On Champagne glasses
Generally most Champagne cellarmasters drink Champagne out of white wine glasses to get more aromas, even at the expense of the bubble-up show provided by flutes. When we got to the MCIII, a limited-release wine that was 15 years in the making and costs more than $400 a bottle, Gouez called for red wine glasses. The MCIII is complex in the mouth, and the blending procedure, involving wines aged in wood, steel, and glass, is equally complex. “I use the red glass because this is not just Champagne, but a wine from Champagne. The texture is special. It’s as close as you can get to a Burgundy.”
On pinot meunier
Even though it is grown in large quantities, pinot meunier has always been considered the third Champagne grape in terms of quality. Today, however, some growers are making 100-percent pinot meunier sparklers, and these have generally been well-received. Is this a trend? “I don’t think so,” Gouez says, “but some want to express the diversity we have in Champagne — a good talking point. In general, meunier has less tannins and is more oxidative.”
On the dosage
The dosage is a dollop of liquid sugar added after a bottle is disgorged to dictate its final sweetness. Gouez would like to refine that concept. “My theory is that dosage is just not to sweeten. Rather it helps the wine to recover. Disgorgement [the removal of the sediment that collects at the neck of the upside-down bottle] is a trauma, like surgery. The wine needs two things — medicine (the dosage) and time — in order to recover.”
A quick lesson: “The more a wine ages on its lees,” Gouez says, “the finer the bubbles. Sometimes you may not even notice them. But it’s a fallacy to think that bubbles protect the wine from oxygen. They don’t.”
On ‘coffee’ in Champagne
Of course, all the wines we tasted were superb. But why did the 1990 have not-unpleasant aromas and a finishing taste that suggested coffee? “That is a reductive characteristic that shows the wine is still capable of aging,” Gouez says. The term “reductive” means that a wine as it's being made is protected against excessive oxygen, which can have good and bad consequences, including off aromas.

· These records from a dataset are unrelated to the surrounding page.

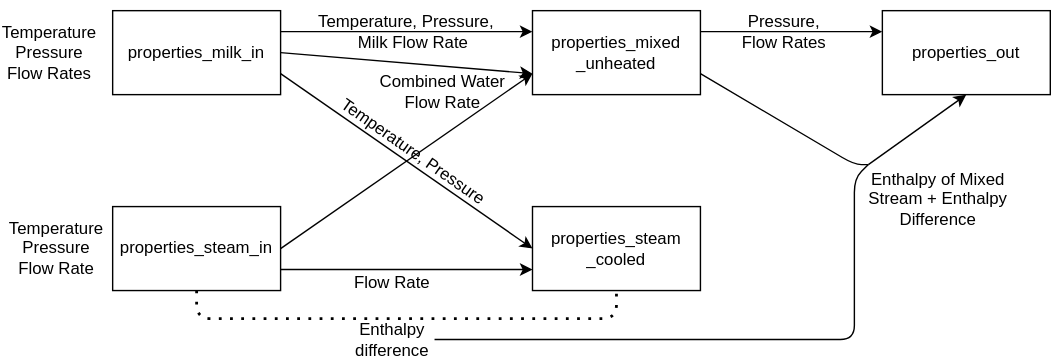
This is notes/assets/direct_steam_injection_structure.drawio.svg from bertkdowns/thesis, a draw.io export, as it was before one commit. Source tidied: cells renumbered, new cells last; positions are measured from the earlier drawing's top-left corner, leaving out a move shared by most shapes. The source it was exported from:
```xml
<mxGraphModel>
  <root>
    <mxCell id="0" />
    <mxCell id="1" parent="0" />
    <mxCell id="2" style="edgeStyle=none;html=1;exitX=1;exitY=0.75;exitDx=0;exitDy=0;entryX=0;entryY=0.5;entryDx=0;entryDy=0;" parent="1" edge="1" source="5" target="9">
      <mxGeometry relative="1" as="geometry" />
    </mxCell>
    <mxCell id="3" style="edgeStyle=none;html=1;exitX=1;exitY=0.25;exitDx=0;exitDy=0;entryX=0;entryY=0.25;entryDx=0;entryDy=0;" parent="1" edge="1" source="5" target="12">
      <mxGeometry relative="1" as="geometry" />
    </mxCell>
    <mxCell id="4" style="edgeStyle=none;html=1;exitX=1;exitY=0.5;exitDx=0;exitDy=0;entryX=0;entryY=0.75;entryDx=0;entryDy=0;" parent="1" edge="1" source="5" target="12">
      <mxGeometry relative="1" as="geometry" />
    </mxCell>
    <mxCell id="5" value="properties_milk_in" style="rounded=0;whiteSpace=wrap;html=1;" parent="1" vertex="1">
      <mxGeometry x="80" y="7" width="120" height="60" as="geometry" />
    </mxCell>
    <mxCell id="6" style="edgeStyle=none;html=1;exitX=1;exitY=0.75;exitDx=0;exitDy=0;entryX=0;entryY=0.75;entryDx=0;entryDy=0;" parent="1" edge="1" source="8" target="9">
      <mxGeometry relative="1" as="geometry" />
    </mxCell>
    <mxCell id="7" style="edgeStyle=none;html=1;exitX=1;exitY=0.5;exitDx=0;exitDy=0;entryX=0;entryY=0.75;entryDx=0;entryDy=0;" parent="1" edge="1" source="8" target="12">
      <mxGeometry relative="1" as="geometry" />
    </mxCell>
    <mxCell id="8" value="properties_steam_in" style="rounded=0;whiteSpace=wrap;html=1;" parent="1" vertex="1">
      <mxGeometry x="80" y="147" width="120" height="60" as="geometry" />
    </mxCell>
    <mxCell id="9" value="properties_steam&lt;div&gt;_cooled&lt;/div&gt;" style="rounded=0;whiteSpace=wrap;html=1;" parent="1" vertex="1">
      <mxGeometry x="380" y="147" width="120" height="60" as="geometry" />
    </mxCell>
    <mxCell id="10" style="edgeStyle=none;html=1;exitX=1;exitY=0.25;exitDx=0;exitDy=0;entryX=0;entryY=0.25;entryDx=0;entryDy=0;" parent="1" edge="1" source="12" target="13">
      <mxGeometry relative="1" as="geometry" />
    </mxCell>
    <mxCell id="11" style="edgeStyle=none;html=1;exitX=1;exitY=0.75;exitDx=0;exitDy=0;endArrow=none;endFill=0;" parent="1" edge="1" source="12">
      <mxGeometry relative="1" as="geometry">
        <mxPoint x="620" y="117" as="targetPoint" />
        <Array as="points">
          <mxPoint x="610" y="117" />
        </Array>
      </mxGeometry>
    </mxCell>
    <mxCell id="12" value="properties_mixed&lt;div&gt;_unheated&lt;/div&gt;" style="rounded=0;whiteSpace=wrap;html=1;" parent="1" vertex="1">
      <mxGeometry x="380" y="7" width="120" height="60" as="geometry" />
    </mxCell>
    <mxCell id="13" value="properties_out" style="rounded=0;whiteSpace=wrap;html=1;" parent="1" vertex="1">
      <mxGeometry x="630" y="7" width="120" height="60" as="geometry" />
    </mxCell>
    <mxCell id="14" value="Temperature&lt;div&gt;Pressure&lt;/div&gt;&lt;div&gt;Flow Rates&lt;/div&gt;" style="text;html=1;align=center;verticalAlign=middle;whiteSpace=wrap;rounded=0;" parent="1" vertex="1">
      <mxGeometry y="7" width="70" height="60" as="geometry" />
    </mxCell>
    <mxCell id="15" value="Temperature&lt;div&gt;Pressure&lt;/div&gt;&lt;div&gt;Flow Rate&lt;/div&gt;" style="text;html=1;align=center;verticalAlign=middle;whiteSpace=wrap;rounded=0;" parent="1" vertex="1">
      <mxGeometry x="10" y="147" width="60" height="60" as="geometry" />
    </mxCell>
    <mxCell id="16" value="Flow Rate" style="text;html=1;align=center;verticalAlign=middle;whiteSpace=wrap;rounded=0;" parent="1" vertex="1">
      <mxGeometry x="250" y="187" width="60" height="30" as="geometry" />
    </mxCell>
    <mxCell id="17" value="Temperature, Pressure" style="text;html=1;align=center;verticalAlign=middle;whiteSpace=wrap;rounded=0;rotation=35;" parent="1" vertex="1">
      <mxGeometry x="220" y="93" width="150" height="30" as="geometry" />
    </mxCell>
    <mxCell id="18" value="Temperature, Pressure," style="text;html=1;align=center;verticalAlign=middle;whiteSpace=wrap;rounded=0;" parent="1" vertex="1">
      <mxGeometry x="210" width="160" height="30" as="geometry" />
    </mxCell>
    <mxCell id="19" value="Milk Flow Rate" style="text;html=1;align=center;verticalAlign=middle;whiteSpace=wrap;rounded=0;" parent="1" vertex="1">
      <mxGeometry x="215" y="15" width="160" height="30" as="geometry" />
    </mxCell>
    <mxCell id="20" value="Combined Water Flow Rate" style="text;html=1;align=center;verticalAlign=middle;whiteSpace=wrap;rounded=0;" parent="1" vertex="1">
      <mxGeometry x="266" y="50" width="100" height="30" as="geometry" />
    </mxCell>
    <mxCell id="21" value="Pressure," style="text;html=1;align=center;verticalAlign=middle;whiteSpace=wrap;rounded=0;" parent="1" vertex="1">
      <mxGeometry x="510" width="100" height="30" as="geometry" />
    </mxCell>
    <mxCell id="22" value="Flow Rates" style="text;html=1;align=center;verticalAlign=middle;whiteSpace=wrap;rounded=0;" parent="1" vertex="1">
      <mxGeometry x="510" y="15" width="100" height="30" as="geometry" />
    </mxCell>
    <mxCell id="23" style="endArrow=none;dashed=1;html=1;dashPattern=1 3;strokeWidth=2;exitX=0.5;exitY=1;exitDx=0;exitDy=0;entryX=0.5;entryY=1;entryDx=0;entryDy=0;" parent="1" edge="1" source="8" target="9">
      <mxGeometry relative="1" as="geometry">
        <Array as="points">
          <mxPoint x="140" y="227" />
          <mxPoint x="440" y="227" />
        </Array>
      </mxGeometry>
    </mxCell>
    <mxCell id="24" style="edgeStyle=none;html=1;endArrow=none;endFill=0;" parent="1" edge="1" source="25">
      <mxGeometry relative="1" as="geometry">
        <mxPoint x="620" y="117" as="targetPoint" />
        <Array as="points">
          <mxPoint x="610" y="242" />
          <mxPoint x="610" y="127" />
        </Array>
      </mxGeometry>
    </mxCell>
    <mxCell id="25" value="Enthalpy difference" style="text;html=1;align=center;verticalAlign=middle;whiteSpace=wrap;rounded=0;" parent="1" vertex="1">
      <mxGeometry x="250" y="227" width="60" height="30" as="geometry" />
    </mxCell>
    <mxCell id="26" style="edgeStyle=none;html=1;entryX=0.5;entryY=1;entryDx=0;entryDy=0;" parent="1" edge="1" target="13">
      <mxGeometry relative="1" as="geometry">
        <mxPoint x="620" y="117" as="sourcePoint" />
      </mxGeometry>
    </mxCell>
    <mxCell id="27" value="Enthalpy of Mixed Stream + Enthalpy Difference" style="text;html=1;align=center;verticalAlign=middle;whiteSpace=wrap;rounded=0;" parent="1" vertex="1">
      <mxGeometry x="610" y="117" width="120" height="50" as="geometry" />
    </mxCell>
  </root>
</mxGraphModel>
```
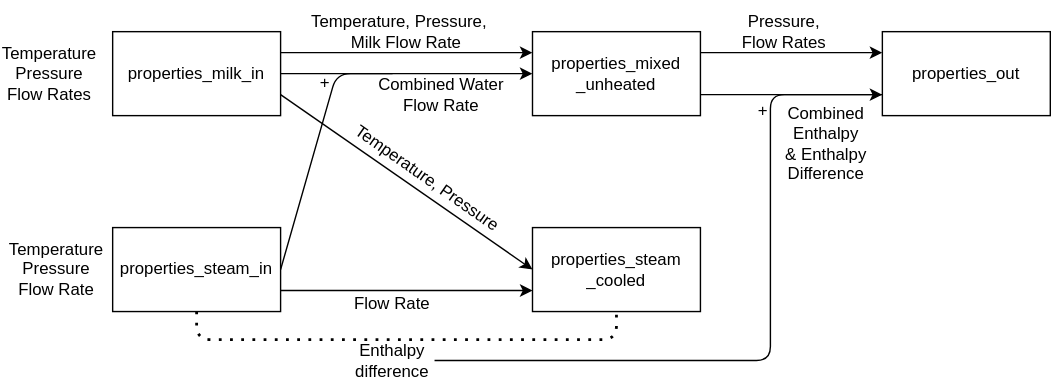
The same diagram one commit later.

Commit message:
finish writing on dsi

Diff of the diagram source:
```diff
@@ -8,7 +8,7 @@
     <mxCell id="3" style="edgeStyle=none;html=1;exitX=1;exitY=0.25;exitDx=0;exitDy=0;entryX=0;entryY=0.25;entryDx=0;entryDy=0;" parent="1" edge="1" source="5" target="12">
       <mxGeometry relative="1" as="geometry" />
     </mxCell>
-    <mxCell id="4" style="edgeStyle=none;html=1;exitX=1;exitY=0.5;exitDx=0;exitDy=0;entryX=0;entryY=0.75;entryDx=0;entryDy=0;" parent="1" edge="1" source="5" target="12">
+    <mxCell id="4" style="edgeStyle=none;html=1;exitX=1;exitY=0.5;exitDx=0;exitDy=0;entryX=0;entryY=0.5;entryDx=0;entryDy=0;" parent="1" edge="1" source="5" target="12">
       <mxGeometry relative="1" as="geometry" />
     </mxCell>
     <mxCell id="5" value="properties_milk_in" style="rounded=0;whiteSpace=wrap;html=1;" parent="1" vertex="1">
@@ -17,8 +17,13 @@
     <mxCell id="6" style="edgeStyle=none;html=1;exitX=1;exitY=0.75;exitDx=0;exitDy=0;entryX=0;entryY=0.75;entryDx=0;entryDy=0;" parent="1" edge="1" source="8" target="9">
       <mxGeometry relative="1" as="geometry" />
     </mxCell>
-    <mxCell id="7" style="edgeStyle=none;html=1;exitX=1;exitY=0.5;exitDx=0;exitDy=0;entryX=0;entryY=0.75;entryDx=0;entryDy=0;" parent="1" edge="1" source="8" target="12">
-      <mxGeometry relative="1" as="geometry" />
+    <mxCell id="7" style="edgeStyle=none;html=1;exitX=1;exitY=0.5;exitDx=0;exitDy=0;endArrow=none;endFill=0;" parent="1" edge="1" source="8">
+      <mxGeometry relative="1" as="geometry">
+        <mxPoint x="280" y="37" as="targetPoint" />
+        <Array as="points">
+          <mxPoint x="240" y="37" />
+        </Array>
+      </mxGeometry>
     </mxCell>
     <mxCell id="8" value="properties_steam_in" style="rounded=0;whiteSpace=wrap;html=1;" parent="1" vertex="1">
       <mxGeometry x="80" y="147" width="120" height="60" as="geometry" />
@@ -29,14 +34,6 @@
     <mxCell id="10" style="edgeStyle=none;html=1;exitX=1;exitY=0.25;exitDx=0;exitDy=0;entryX=0;entryY=0.25;entryDx=0;entryDy=0;" parent="1" edge="1" source="12" target="13">
       <mxGeometry relative="1" as="geometry" />
     </mxCell>
-    <mxCell id="11" style="edgeStyle=none;html=1;exitX=1;exitY=0.75;exitDx=0;exitDy=0;endArrow=none;endFill=0;" parent="1" edge="1" source="12">
-      <mxGeometry relative="1" as="geometry">
-        <mxPoint x="620" y="117" as="targetPoint" />
-        <Array as="points">
-          <mxPoint x="610" y="117" />
-        </Array>
-      </mxGeometry>
-    </mxCell>
     <mxCell id="12" value="properties_mixed&lt;div&gt;_unheated&lt;/div&gt;" style="rounded=0;whiteSpace=wrap;html=1;" parent="1" vertex="1">
       <mxGeometry x="380" y="7" width="120" height="60" as="geometry" />
     </mxCell>
@@ -53,22 +50,22 @@
       <mxGeometry x="250" y="187" width="60" height="30" as="geometry" />
     </mxCell>
     <mxCell id="17" value="Temperature, Pressure" style="text;html=1;align=center;verticalAlign=middle;whiteSpace=wrap;rounded=0;rotation=35;" parent="1" vertex="1">
-      <mxGeometry x="220" y="93" width="150" height="30" as="geometry" />
+      <mxGeometry x="230" y="97" width="150" height="30" as="geometry" />
     </mxCell>
     <mxCell id="18" value="Temperature, Pressure," style="text;html=1;align=center;verticalAlign=middle;whiteSpace=wrap;rounded=0;" parent="1" vertex="1">
-      <mxGeometry x="210" width="160" height="30" as="geometry" />
+      <mxGeometry x="205" y="-15" width="160" height="30" as="geometry" />
     </mxCell>
     <mxCell id="19" value="Milk Flow Rate" style="text;html=1;align=center;verticalAlign=middle;whiteSpace=wrap;rounded=0;" parent="1" vertex="1">
-      <mxGeometry x="215" y="15" width="160" height="30" as="geometry" />
+      <mxGeometry x="210" width="160" height="30" as="geometry" />
     </mxCell>
     <mxCell id="20" value="Combined Water Flow Rate" style="text;html=1;align=center;verticalAlign=middle;whiteSpace=wrap;rounded=0;" parent="1" vertex="1">
-      <mxGeometry x="266" y="50" width="100" height="30" as="geometry" />
+      <mxGeometry x="265" y="37" width="100" height="30" as="geometry" />
     </mxCell>
     <mxCell id="21" value="Pressure," style="text;html=1;align=center;verticalAlign=middle;whiteSpace=wrap;rounded=0;" parent="1" vertex="1">
-      <mxGeometry x="510" width="100" height="30" as="geometry" />
+      <mxGeometry x="510" y="-15" width="100" height="30" as="geometry" />
     </mxCell>
     <mxCell id="22" value="Flow Rates" style="text;html=1;align=center;verticalAlign=middle;whiteSpace=wrap;rounded=0;" parent="1" vertex="1">
-      <mxGeometry x="510" y="15" width="100" height="30" as="geometry" />
+      <mxGeometry x="510" width="100" height="30" as="geometry" />
     </mxCell>
     <mxCell id="23" style="endArrow=none;dashed=1;html=1;dashPattern=1 3;strokeWidth=2;exitX=0.5;exitY=1;exitDx=0;exitDy=0;entryX=0.5;entryY=1;entryDx=0;entryDy=0;" parent="1" edge="1" source="8" target="9">
       <mxGeometry relative="1" as="geometry">
@@ -78,25 +75,28 @@
         </Array>
       </mxGeometry>
     </mxCell>
-    <mxCell id="24" style="edgeStyle=none;html=1;endArrow=none;endFill=0;" parent="1" edge="1" source="25">
+    <mxCell id="24" style="edgeStyle=none;html=1;endArrow=none;endFill=0;entryX=0;entryY=0.75;entryDx=0;entryDy=0;" parent="1" edge="1" source="25" target="13">
       <mxGeometry relative="1" as="geometry">
-        <mxPoint x="620" y="117" as="targetPoint" />
         <Array as="points">
-          <mxPoint x="610" y="242" />
-          <mxPoint x="610" y="127" />
+          <mxPoint x="550" y="242" />
+          <mxPoint x="550" y="52" />
         </Array>
       </mxGeometry>
     </mxCell>
     <mxCell id="25" value="Enthalpy difference" style="text;html=1;align=center;verticalAlign=middle;whiteSpace=wrap;rounded=0;" parent="1" vertex="1">
       <mxGeometry x="250" y="227" width="60" height="30" as="geometry" />
     </mxCell>
-    <mxCell id="26" style="edgeStyle=none;html=1;entryX=0.5;entryY=1;entryDx=0;entryDy=0;" parent="1" edge="1" target="13">
-      <mxGeometry relative="1" as="geometry">
-        <mxPoint x="620" y="117" as="sourcePoint" />
-      </mxGeometry>
+    <mxCell id="26" style="edgeStyle=none;html=1;entryX=0;entryY=0.75;entryDx=0;entryDy=0;exitX=1;exitY=0.75;exitDx=0;exitDy=0;" parent="1" edge="1" source="12" target="13">
+      <mxGeometry relative="1" as="geometry" />
     </mxCell>
-    <mxCell id="27" value="Enthalpy of Mixed Stream + Enthalpy Difference" style="text;html=1;align=center;verticalAlign=middle;whiteSpace=wrap;rounded=0;" parent="1" vertex="1">
-      <mxGeometry x="610" y="117" width="120" height="50" as="geometry" />
+    <mxCell id="27" value="Combined Enthalpy&lt;div&gt;&amp;amp; Enthalpy&lt;/div&gt;&lt;div&gt;Difference&lt;/div&gt;" style="text;html=1;align=center;verticalAlign=middle;whiteSpace=wrap;rounded=0;" parent="1" vertex="1">
+      <mxGeometry x="550" y="47" width="80" height="80" as="geometry" />
     </mxCell>
+    <mxCell id="28" value="+" style="text;html=1;align=center;verticalAlign=middle;whiteSpace=wrap;rounded=0;" parent="1" vertex="1">
+      <mxGeometry x="540" y="54" width="10" height="20" as="geometry" />
+    </mxCell>
+    <mxCell id="29" value="+" style="text;html=1;align=center;verticalAlign=middle;whiteSpace=wrap;rounded=0;" parent="1" vertex="1">
+      <mxGeometry x="227" y="34" width="10" height="20" as="geometry" />
+    </mxCell>
   </root>
 </mxGraphModel>
```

One of the good results is that the process allows a wine to age gracefully, and one of the characteristics of all the Moëts we tasted was their freshness; they had become more complex with age without becoming tired and flabby.
On global warming
At present, Gouez isn’t too worried about the warming effects on Champagne vineyards and wines. He does note, however, that the bigger houses have an advantage because they get grapes from a variety of vineyards and hence can more easily make adjustments during blending.
Are there any new gadgets in the cellar? I wondered. Gouez pauses, then says “Well, we used to have to check constantly for how the fermentation was going, to try to manage off flavors.” Now technology does automatic monitoring. How often? “Oh,” Gouez says, “every eight seconds."